September 23, 2013
Miss America Gets an Unexpected PR boost
Controversy creates cool public relations
The Miss America pageant is known for showcasing the best and the most beautiful girls from each of the 50 states. The pageant is renowned for its squeaky-clean, pure as the driven snow, sweet as cotton candy young women. The kind every guy would love to have on his arm and hope to bring home to mother.
But this year, that image is getting a millennial overhaul. And it may be the best PR the pageant has received in decades.
The contestant from Kansas, on paper, looks like every other overachieving pageant entrant. College co-ed. Check. Professional career goals. Check. Sings opera. Check. Volunteer activities…military service. Check and check!
But when she shed her clothes and donned a bikini, Miss Kansas, Theresa Vail, revealed something no other contestants have ever dared. Tattoos.

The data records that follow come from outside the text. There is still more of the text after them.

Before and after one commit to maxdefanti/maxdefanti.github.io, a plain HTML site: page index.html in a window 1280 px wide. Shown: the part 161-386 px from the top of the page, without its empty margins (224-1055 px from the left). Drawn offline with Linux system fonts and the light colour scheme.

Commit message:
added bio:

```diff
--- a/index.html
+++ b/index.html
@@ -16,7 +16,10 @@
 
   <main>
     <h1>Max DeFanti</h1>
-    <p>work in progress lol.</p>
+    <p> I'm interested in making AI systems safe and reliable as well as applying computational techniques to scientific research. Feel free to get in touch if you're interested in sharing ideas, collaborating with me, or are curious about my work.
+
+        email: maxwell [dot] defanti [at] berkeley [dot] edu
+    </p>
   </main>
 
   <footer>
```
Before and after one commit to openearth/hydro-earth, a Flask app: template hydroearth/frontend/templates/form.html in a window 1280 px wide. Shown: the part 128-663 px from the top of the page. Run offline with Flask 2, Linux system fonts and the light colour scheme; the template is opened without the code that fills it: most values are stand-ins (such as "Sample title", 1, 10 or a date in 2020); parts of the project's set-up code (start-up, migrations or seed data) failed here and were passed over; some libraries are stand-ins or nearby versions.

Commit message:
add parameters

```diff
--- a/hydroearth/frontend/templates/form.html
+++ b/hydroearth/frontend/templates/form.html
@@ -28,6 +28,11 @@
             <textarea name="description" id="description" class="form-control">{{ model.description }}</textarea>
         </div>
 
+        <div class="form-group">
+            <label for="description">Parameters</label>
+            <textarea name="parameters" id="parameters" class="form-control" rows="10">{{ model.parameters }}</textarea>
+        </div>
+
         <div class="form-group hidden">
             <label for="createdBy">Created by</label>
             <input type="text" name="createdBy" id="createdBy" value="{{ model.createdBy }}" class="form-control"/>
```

Not one, but two. The most visible is the Serenity Prayer, etched in thick lines of script along her rib cage. While, so far, pageant officials have been mum about this display, the carefully cultivated pageant world has been buzzing.
What is most clear is that, though many contestants before Vail have been inked, none have chosen to show their tats.
Ronn Torossian said this story will likely be the most press the Miss America pageant has received in years. “The Internet is an emerging visual medium, and stories like this are tailor made for the web. Particularly in the age of mobile devices and quick click page views.”
Torossian admits the fact that Vail is not only tattooed but also gorgeous certainly play into the appeal. “Sure, but the Miss America pageant has been trading on beautiful and poised young women since its inception. It’s the tattoos that are breaking the mold. Miss Vail is inked, but she’s not a bad girl. She’s as All American as any other contestant.”
Torossian said this may signal a sea change in the perception of both tattooed women and pageant contestants.
“Tattoos don’t mean you’re a ‘bad girl’ anymore, and pageant girls have always been ‘real’ girls underneath all the illusions.”